Do we really have a shortage of truck drivers in this country or are we simply adding up the empty seats across the land and calling that under-utilized capacity a driver short-age?
The very first indicator of a shortage — any shortage — is a cost increase. Hay is currently in high demand across much of the Midwest because of drought conditions, and prices are going through the roof. Several years ago, when a good portion of the world’s wheat production was diverted to biofuel feedstock, the cost of pasta, beer, and other grain-based products skyrocketed. Kraft Dinner jumped in my grocery store from five boxes for a buck to four boxes for three dollars.
In early 2007, Mexican consumers faced a tortilla crisis; prices tripled and riots ensued. A beer panic hit Germany later that year as prices of the golden brew soared — partly due to biofuel diversion.
That’s what happens when you have a shortage, or the threat of a genuine and pending shortage. One could hardly call what’s happening in trucking a crisis.
Shippers are watching the situation. Analysts are warning of potentially higher prices at the grocery stores. Truckload fleets are upping driver pay by a penny a mile here and a dollar a day there. Rates are more or less stagnant, store shelves re-main fully stocked, and only the worst paying freight is slow to move. By any of the usual economic indicators, we are in no imminent danger of a driver shortage or a capacity crisis.
I believe the problem is actually just a numbers game. Fleets have unseated trucks, they can’t hire drivers to fill those trucks, therefore there’s a shortage.

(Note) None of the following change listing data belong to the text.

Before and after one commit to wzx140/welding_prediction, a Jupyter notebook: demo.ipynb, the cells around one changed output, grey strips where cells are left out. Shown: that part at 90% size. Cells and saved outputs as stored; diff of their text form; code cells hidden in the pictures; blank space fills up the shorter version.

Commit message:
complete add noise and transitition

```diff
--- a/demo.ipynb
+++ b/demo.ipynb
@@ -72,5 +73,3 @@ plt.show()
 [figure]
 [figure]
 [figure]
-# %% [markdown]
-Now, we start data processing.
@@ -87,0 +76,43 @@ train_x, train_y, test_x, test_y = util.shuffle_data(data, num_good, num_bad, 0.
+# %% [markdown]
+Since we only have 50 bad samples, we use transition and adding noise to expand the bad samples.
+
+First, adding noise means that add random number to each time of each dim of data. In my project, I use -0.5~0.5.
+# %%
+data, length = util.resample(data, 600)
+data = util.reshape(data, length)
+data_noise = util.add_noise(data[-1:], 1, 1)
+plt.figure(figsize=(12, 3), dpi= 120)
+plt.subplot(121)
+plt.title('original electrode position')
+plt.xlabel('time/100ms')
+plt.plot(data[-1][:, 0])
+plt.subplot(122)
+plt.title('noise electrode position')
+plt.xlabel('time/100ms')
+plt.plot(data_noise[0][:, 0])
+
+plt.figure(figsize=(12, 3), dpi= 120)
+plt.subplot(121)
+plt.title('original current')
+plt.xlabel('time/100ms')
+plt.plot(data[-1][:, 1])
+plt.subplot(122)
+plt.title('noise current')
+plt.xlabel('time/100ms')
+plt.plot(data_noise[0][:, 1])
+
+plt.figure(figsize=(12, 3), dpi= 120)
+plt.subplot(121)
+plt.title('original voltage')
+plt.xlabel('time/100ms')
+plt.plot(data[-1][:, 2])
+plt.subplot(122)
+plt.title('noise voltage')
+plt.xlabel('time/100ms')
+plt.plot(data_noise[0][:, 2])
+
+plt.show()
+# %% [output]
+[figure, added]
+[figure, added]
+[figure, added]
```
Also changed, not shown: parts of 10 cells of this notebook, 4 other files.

That however, contradicts established economic wisdom — as outlined above.
Here’s what I think is actually happening. Read more at Trucking Info online, in the Equipment section.